To do — Each line below with the string "Opus" should be copied.

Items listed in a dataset
◆ ◆ ◆ ◆ ◆

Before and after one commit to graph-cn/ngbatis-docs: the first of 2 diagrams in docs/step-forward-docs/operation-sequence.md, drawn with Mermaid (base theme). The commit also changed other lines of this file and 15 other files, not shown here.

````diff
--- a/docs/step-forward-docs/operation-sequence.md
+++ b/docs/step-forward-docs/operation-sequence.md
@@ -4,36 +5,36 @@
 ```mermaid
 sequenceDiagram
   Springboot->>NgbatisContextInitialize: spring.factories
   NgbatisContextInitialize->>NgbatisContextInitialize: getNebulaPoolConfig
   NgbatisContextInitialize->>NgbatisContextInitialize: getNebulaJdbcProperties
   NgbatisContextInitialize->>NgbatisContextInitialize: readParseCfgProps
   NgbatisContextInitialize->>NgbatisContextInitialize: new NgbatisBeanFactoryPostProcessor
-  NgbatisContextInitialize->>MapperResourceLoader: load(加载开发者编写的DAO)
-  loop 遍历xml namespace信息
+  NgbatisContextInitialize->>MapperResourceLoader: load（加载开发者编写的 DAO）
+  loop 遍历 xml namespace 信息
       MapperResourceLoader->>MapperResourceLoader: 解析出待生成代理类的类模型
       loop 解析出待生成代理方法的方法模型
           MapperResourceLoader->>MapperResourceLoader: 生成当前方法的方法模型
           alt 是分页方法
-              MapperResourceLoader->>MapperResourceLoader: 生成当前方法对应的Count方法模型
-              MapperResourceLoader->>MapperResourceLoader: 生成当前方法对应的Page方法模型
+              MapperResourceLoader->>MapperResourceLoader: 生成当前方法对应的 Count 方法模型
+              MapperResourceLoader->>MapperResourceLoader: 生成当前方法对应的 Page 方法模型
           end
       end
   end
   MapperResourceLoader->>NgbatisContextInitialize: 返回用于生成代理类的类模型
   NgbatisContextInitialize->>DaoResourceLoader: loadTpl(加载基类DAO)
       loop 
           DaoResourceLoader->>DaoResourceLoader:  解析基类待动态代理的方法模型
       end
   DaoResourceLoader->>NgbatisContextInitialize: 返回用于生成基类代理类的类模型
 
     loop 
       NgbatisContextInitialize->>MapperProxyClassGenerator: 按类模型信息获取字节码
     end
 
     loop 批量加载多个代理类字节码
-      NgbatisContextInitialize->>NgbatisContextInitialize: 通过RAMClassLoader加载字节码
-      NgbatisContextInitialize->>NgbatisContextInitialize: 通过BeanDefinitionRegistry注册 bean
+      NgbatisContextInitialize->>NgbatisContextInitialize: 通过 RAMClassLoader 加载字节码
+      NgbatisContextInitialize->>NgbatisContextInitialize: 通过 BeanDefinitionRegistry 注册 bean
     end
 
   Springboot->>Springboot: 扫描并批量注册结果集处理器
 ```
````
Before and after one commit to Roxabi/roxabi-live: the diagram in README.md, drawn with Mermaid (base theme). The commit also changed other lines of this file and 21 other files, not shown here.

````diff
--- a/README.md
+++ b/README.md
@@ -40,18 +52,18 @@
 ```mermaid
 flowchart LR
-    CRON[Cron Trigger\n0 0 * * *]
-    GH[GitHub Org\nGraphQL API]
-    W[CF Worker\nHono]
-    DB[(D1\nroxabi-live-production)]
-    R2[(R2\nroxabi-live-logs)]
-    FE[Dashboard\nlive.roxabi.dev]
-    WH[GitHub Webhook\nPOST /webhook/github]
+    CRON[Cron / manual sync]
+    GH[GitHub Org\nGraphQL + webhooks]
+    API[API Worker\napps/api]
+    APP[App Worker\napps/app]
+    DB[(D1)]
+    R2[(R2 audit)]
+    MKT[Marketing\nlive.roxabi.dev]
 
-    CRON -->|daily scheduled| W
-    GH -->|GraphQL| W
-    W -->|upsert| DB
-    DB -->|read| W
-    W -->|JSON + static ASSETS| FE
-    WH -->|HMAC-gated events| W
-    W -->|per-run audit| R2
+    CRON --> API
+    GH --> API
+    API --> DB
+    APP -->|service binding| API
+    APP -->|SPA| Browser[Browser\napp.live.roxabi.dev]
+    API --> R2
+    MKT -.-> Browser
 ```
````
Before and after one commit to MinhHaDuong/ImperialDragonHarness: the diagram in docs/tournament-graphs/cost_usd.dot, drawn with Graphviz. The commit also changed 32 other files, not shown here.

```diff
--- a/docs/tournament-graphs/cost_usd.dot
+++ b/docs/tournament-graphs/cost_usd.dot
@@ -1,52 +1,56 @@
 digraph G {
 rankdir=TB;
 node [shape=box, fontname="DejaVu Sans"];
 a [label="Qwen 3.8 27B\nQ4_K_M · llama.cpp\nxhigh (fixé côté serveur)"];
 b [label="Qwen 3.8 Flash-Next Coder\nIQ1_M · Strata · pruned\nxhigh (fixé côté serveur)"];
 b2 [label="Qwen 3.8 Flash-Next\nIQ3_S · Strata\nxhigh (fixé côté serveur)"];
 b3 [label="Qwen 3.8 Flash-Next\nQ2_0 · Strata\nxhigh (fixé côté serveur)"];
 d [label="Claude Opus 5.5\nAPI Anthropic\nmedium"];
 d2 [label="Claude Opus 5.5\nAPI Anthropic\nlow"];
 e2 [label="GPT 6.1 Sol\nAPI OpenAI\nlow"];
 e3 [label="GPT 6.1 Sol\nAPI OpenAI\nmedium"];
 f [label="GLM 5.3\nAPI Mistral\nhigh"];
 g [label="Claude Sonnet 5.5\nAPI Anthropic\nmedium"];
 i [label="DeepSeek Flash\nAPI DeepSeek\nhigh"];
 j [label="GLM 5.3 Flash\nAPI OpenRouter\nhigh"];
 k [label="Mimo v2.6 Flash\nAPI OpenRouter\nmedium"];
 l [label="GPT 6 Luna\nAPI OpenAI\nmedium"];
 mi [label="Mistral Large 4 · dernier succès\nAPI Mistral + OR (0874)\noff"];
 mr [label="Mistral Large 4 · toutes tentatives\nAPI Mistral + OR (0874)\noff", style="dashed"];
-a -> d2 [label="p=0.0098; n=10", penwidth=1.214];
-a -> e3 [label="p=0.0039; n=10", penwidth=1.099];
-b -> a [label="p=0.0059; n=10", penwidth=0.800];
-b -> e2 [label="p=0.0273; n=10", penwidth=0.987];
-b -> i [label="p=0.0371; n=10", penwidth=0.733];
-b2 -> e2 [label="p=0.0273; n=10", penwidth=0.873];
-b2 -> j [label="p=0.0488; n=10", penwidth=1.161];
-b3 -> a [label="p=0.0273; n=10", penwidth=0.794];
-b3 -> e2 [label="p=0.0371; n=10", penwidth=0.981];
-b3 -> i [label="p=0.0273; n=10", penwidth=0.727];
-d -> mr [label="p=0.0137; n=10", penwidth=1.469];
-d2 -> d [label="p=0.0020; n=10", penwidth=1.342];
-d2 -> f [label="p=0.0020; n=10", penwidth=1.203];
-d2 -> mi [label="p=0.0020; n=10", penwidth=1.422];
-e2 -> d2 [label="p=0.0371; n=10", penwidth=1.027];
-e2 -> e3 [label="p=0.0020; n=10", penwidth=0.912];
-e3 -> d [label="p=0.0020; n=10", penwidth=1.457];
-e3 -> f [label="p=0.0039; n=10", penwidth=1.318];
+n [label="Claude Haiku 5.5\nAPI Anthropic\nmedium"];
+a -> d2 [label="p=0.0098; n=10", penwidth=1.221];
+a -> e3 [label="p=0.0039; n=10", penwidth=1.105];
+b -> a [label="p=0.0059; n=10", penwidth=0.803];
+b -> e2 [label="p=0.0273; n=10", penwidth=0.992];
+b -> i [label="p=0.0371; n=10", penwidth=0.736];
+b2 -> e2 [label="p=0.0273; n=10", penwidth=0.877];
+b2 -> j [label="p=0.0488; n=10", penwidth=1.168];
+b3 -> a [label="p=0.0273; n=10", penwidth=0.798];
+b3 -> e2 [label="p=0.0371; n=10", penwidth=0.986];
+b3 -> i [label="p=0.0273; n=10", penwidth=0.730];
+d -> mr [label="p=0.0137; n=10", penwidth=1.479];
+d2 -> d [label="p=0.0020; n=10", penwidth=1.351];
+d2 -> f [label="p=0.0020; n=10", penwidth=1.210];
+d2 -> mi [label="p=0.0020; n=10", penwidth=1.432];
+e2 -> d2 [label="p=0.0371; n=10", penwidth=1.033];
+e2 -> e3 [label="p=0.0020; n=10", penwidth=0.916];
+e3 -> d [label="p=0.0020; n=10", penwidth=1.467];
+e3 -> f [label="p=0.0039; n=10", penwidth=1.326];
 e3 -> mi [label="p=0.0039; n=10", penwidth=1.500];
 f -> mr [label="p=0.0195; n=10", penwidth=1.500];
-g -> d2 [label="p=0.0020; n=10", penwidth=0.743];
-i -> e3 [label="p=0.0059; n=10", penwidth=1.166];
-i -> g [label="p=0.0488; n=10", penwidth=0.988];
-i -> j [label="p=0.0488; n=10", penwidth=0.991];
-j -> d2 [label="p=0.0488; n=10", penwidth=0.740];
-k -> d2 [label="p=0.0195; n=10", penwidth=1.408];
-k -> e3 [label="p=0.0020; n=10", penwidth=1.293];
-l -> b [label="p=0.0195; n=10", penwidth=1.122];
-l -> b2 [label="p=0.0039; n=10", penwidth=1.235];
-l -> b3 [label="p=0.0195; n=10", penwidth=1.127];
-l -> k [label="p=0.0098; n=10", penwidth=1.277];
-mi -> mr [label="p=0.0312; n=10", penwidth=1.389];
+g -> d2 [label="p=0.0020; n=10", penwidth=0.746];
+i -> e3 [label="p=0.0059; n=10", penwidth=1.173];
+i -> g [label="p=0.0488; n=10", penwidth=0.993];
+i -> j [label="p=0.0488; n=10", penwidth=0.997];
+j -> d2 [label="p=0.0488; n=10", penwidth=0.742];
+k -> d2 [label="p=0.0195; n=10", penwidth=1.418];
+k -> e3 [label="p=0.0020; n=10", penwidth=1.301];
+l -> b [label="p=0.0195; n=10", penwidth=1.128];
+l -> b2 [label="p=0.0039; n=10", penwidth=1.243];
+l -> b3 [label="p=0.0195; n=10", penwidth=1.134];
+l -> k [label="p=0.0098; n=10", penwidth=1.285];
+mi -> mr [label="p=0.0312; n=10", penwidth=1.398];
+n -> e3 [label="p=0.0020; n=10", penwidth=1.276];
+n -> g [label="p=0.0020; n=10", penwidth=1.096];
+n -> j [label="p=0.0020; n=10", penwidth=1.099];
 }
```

◆ ◆ ◆ ◆ ◆

Solution to the problem —
 d [label="Claude Opus 5.5\nAPI Anthropic\nmedium"];
 d2 [label="Claude Opus 5.5\nAPI Anthropic\nlow"];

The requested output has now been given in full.